The following recipe was handed down to me from my mother, who claimed it was a cake created by the Watergate Hotel. I hope it’s true. It would be nice to think that place is known for something other than a gigantic political scandal. (And incidentally, in the course of doing research for this post, I found out that you can still stay in the scandal room, and even have drinks with the original arresting officers, for the bargain price of $2500 a night. Imagine.)

Watergate cake is my favorite cake of all time. It’s fluffy and flavorful, and comes out a surprising light green. I recently made it for my husband’s birthday, so I thought I’d share the recipe with you. It’s super easy. It makes a double layer cake, and I like to use fluffy, white frosting on it, but that’s up to you.
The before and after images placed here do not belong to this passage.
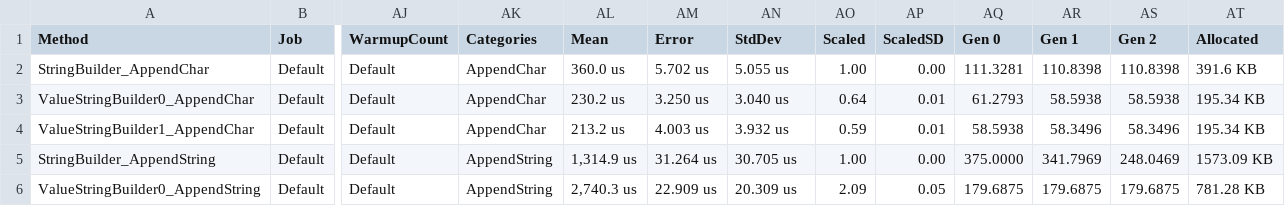
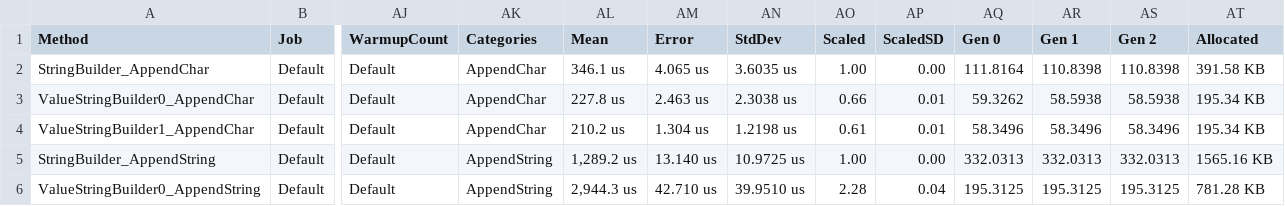
Before and after one commit to gfoidl/Benchmarks, a CSV file: corefx/System/Text/ValueStringBuilderBenchmarks/results/StringBuilderBench-report.csv, drawn as a sheet; only a part is shown, gaps mark what is left out; the diff covers the shown part only; the diff names each change by its address in the sheet, - before the commit and + after, or states it on an @@ line.

Commit message:
Updated benchmark-code

```diff
--- a/corefx/System/Text/ValueStringBuilderBenchmarks/results/StringBuilderBench-report.csv
+++ b/corefx/System/Text/ValueStringBuilderBenchmarks/results/StringBuilderBench-report.csv
-AL2 (Mean): 360.0 us
+AL2 (Mean): 346.1 us
-AM2 (Error): 5.702 us
+AM2 (Error): 4.065 us
-AN2 (StdDev): 5.055 us
+AN2 (StdDev): 3.6035 us
-AQ2 (Gen 0): 111.3281
+AQ2 (Gen 0): 111.8164
-AT2 (Allocated): 391.6 KB
+AT2 (Allocated): 391.58 KB
-AL3 (Mean): 230.2 us
+AL3 (Mean): 227.8 us
-AM3 (Error): 3.250 us
+AM3 (Error): 2.463 us
-AN3 (StdDev): 3.040 us
+AN3 (StdDev): 2.3038 us
-AO3 (Scaled): 0.64
+AO3 (Scaled): 0.66
-AQ3 (Gen 0): 61.2793
+AQ3 (Gen 0): 59.3262
-AL4 (Mean): 213.2 us
+AL4 (Mean): 210.2 us
-AM4 (Error): 4.003 us
+AM4 (Error): 1.304 us
-AN4 (StdDev): 3.932 us
+AN4 (StdDev): 1.2198 us
-AO4 (Scaled): 0.59
+AO4 (Scaled): 0.61
-AQ4 (Gen 0): 58.5938
+AQ4 (Gen 0): 58.3496
-AL5 (Mean): 1,314.9 us
+AL5 (Mean): 1,289.2 us
-AM5 (Error): 31.264 us
+AM5 (Error): 13.140 us
-AN5 (StdDev): 30.705 us
+AN5 (StdDev): 10.9725 us
-AQ5 (Gen 0): 375.0000
+AQ5 (Gen 0): 332.0313
-AR5 (Gen 1): 341.7969
+AR5 (Gen 1): 332.0313
-AS5 (Gen 2): 248.0469
+AS5 (Gen 2): 332.0313
-AT5 (Allocated): 1573.09 KB
+AT5 (Allocated): 1565.16 KB
-AL6 (Mean): 2,740.3 us
+AL6 (Mean): 2,944.3 us
-AM6 (Error): 22.909 us
+AM6 (Error): 42.710 us
-AN6 (StdDev): 20.309 us
+AN6 (StdDev): 39.9510 us
-AO6 (Scaled): 2.09
+AO6 (Scaled): 2.28
-AP6 (ScaledSD): 0.05
+AP6 (ScaledSD): 0.04
-AQ6 (Gen 0): 179.6875
+AQ6 (Gen 0): 195.3125
-AR6 (Gen 1): 179.6875
+AR6 (Gen 1): 195.3125
-AS6 (Gen 2): 179.6875
+AS6 (Gen 2): 195.3125
```
Also changed, not shown: 3 added rows and 8 edited cells elsewhere in this file, 3 other files.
It’s actually such a flavorful cake that it doesn’t really need frosting.

Watergate Cake

  • 1 package white cake mix

  • 1 package pistachio instant pudding mix

  • 3 eggs

  • ¾ cup oil

  • ½ cup of finely chopped nuts (optional)

  • 1 cup club soda (NO SUBSTITUTE)

Mix everything together and pour evenly into two buttered cake pans. Bake at 350 degrees for 25-30 minutes. Frost when cool if the spirit moves you.

Simple. Delicious. Try it!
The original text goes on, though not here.